  • Method: Stovetop
  • Cuisine: American
  • Diet: Vegetarian

Description

This farro risotto recipe is creamy, comforting, and filled with nourishing ingredients like whole grain farro, butternut squash, spinach, and fresh herbs. Farro risotto is easy to make on the stovetop and requires much less stirring than regular risotto made from rice! Ready to eat in less than an hour.


Ingredients

Scale
  • 5 cups butternut squash, cubed
  • 2 tbsp olive oil, divided
  • Salt
  • Pepper
  • 1 tbsp salted butter
  • 3 cloves garlic, minced
  • 1 small white onion, diced small
  • 1 tbsp sage, chopped
  • 1/2 tbsp fresh thyme leaves
  • 1 1/4 cup pearled farro
  • 1/2 cup dry white wine or water
  • 1 quart vegetable broth
  • 2 tsp lemon zest
  • 2 cups spinach, chopped
  • 1 cup shredded parmesan cheese
  • 68 whole sage leaves

Instructions

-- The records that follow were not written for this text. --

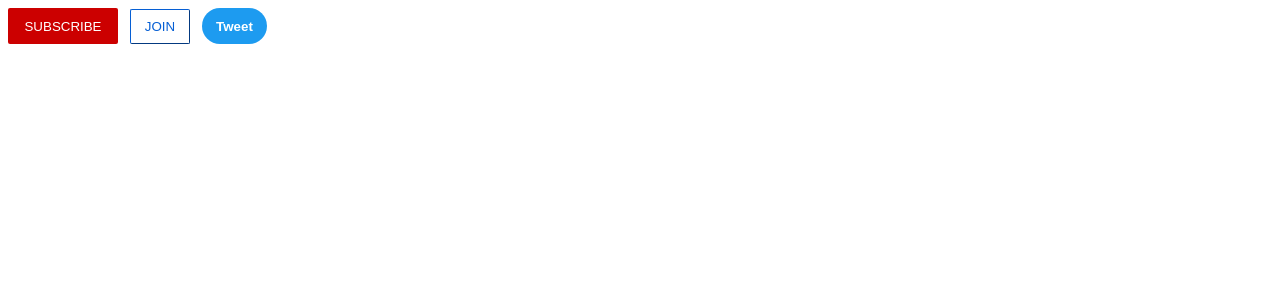
Repository: Kurumilli/Youtube
Page: buttons.html
These files come from the project's save history. The page is drawn as it stood at one moment and after the next save; the edit follows.
The browser window is 1280 px wide. The pictures show the whole page.
The pointer rests on the first visible `.join`.

Above is the page before, as saved 2025-01-24 20:56:19.

### buttons.html
<html>
<body>
<style>
.subscribe{
    background-color: rgb(204, 0, 0);
    border:none;
    color: white;
    height: 36px;
    width: 110px;
    border-radius: 2px;
    cursor: pointer;
    transition: 0.15s;
}
    .subscribe:hover{
        opacity: 0.8;
    }

    .subscribe:active{
        opacity: 0.4;
    }

.join{
background-color: white;
color: rgb(6, 95, 212);
border-width: 1px;
height:35px;
width: 60px;
border-color:rgb(6, 95, 212);
border-radius: 2px;
cursor: pointer;
margin-left: 8px;
}

.tweet{
    background-color: rgb(29, 155, 240);
    border: none;
    height: 36px;
    color: white;
    width: 65px;
    border-radius: 18px;
    font-weight: bold;
    margin-left: 8px;

    }
</style>

<button class="subscribe">
    SUBSCRIBE
</button>

<button class="join">
    JOIN
</button>

<button class="tweet">
    Tweet
</button>




</body>
</html>

After the next save:
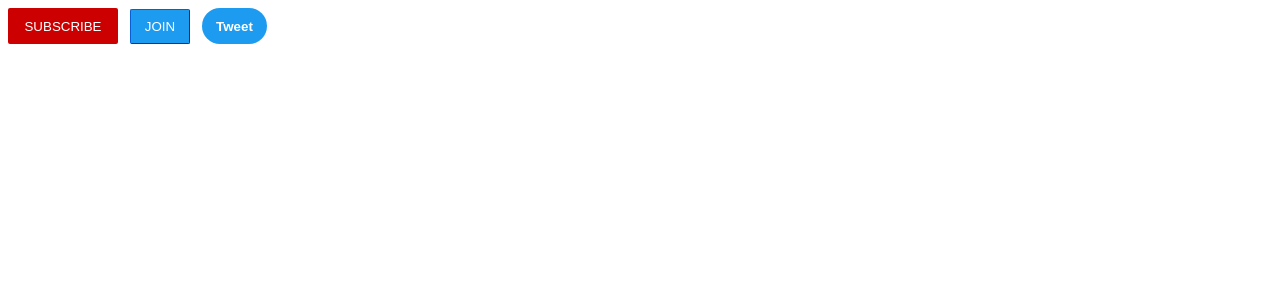
Saved 4 min 35 s later.
--- a/buttons.html
+++ b/buttons.html
@@ -31,6 +31,11 @@ cursor: pointer;
 margin-left: 8px;
 }
 
+    .join:hover{
+        background-color:rgb(29, 155, 240) ;
+        color: white;
+    }
+
 .tweet{
     background-color: rgb(29, 155, 240);
     border: none;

  1. Preheat oven to 400 degrees F. Toss butternut squash cubes in 1 tbsp olive oil and a generous pinch of salt and pepper.
  2. Roast butternut squash in the oven for 23-27 minutes, stirring once halfway through, until beginning to brown and fork tender.
  3. While the butternut squash roasts, prepare the farro risotto on the stovetop: heat a 1 tbsp olive oil and salted butter in large saute pan or stock pot over medium heat.
  4. Once the butter melts, add the garlic, onion, sage, and thyme. Season with a pinch of salt and pepper. Cook for 2-3 minutes, stirring occasionally, until onion is translucent.
  5. Add the farro and stir it in with the onion mixture. Cook for about 30 seconds to toast up the farro a bit.
  6. Pour the white wine or water into the pan and cook, stirring a few times, until the liquid is absorbed.
  7. Pour the vegetable broth into the pan. Bring to a boil, then reduce to a simmer and cover.
  8. Let the farro risotto simmer for 35-45 minutes, covered. Uncover and give everything a good stir every 10 minutes. Farro risotto will be done when farro is soft, thickened, and has absorbed a majority of the liquid.
  9. Stir in the lemon zest, spinach, and parmesan cheese.
  10. Taste and add more salt as needed.
  11. To make fried sage leaves, heat up a generous glug of olive oil (it should cover the bottom of the pan) over medium heat in a small nonstick skillet. Add a pinch of salt.
  12. Place whole sage leaves in the heated pan. They will curl up a bit on the sides – cook for about 30 seconds, then use a fork to flip them over, cooking for another 20-30 seconds.
  13. Remove the sage leaves onto a paper towel to soak up excess oil.
  14. Serve butternut squash topped with one or two fried sage leaves and freshly cracked black pepper.

Notes

Storing and reheating

Keep leftovers in an airtight container in the fridge for up to three days.

Reheat individual portions in the microwave on a microwave-safe plate. Heat for about 1 minute, or until warmed through.

Keywords: farro risotto, farrotto, butternut squash farro risotto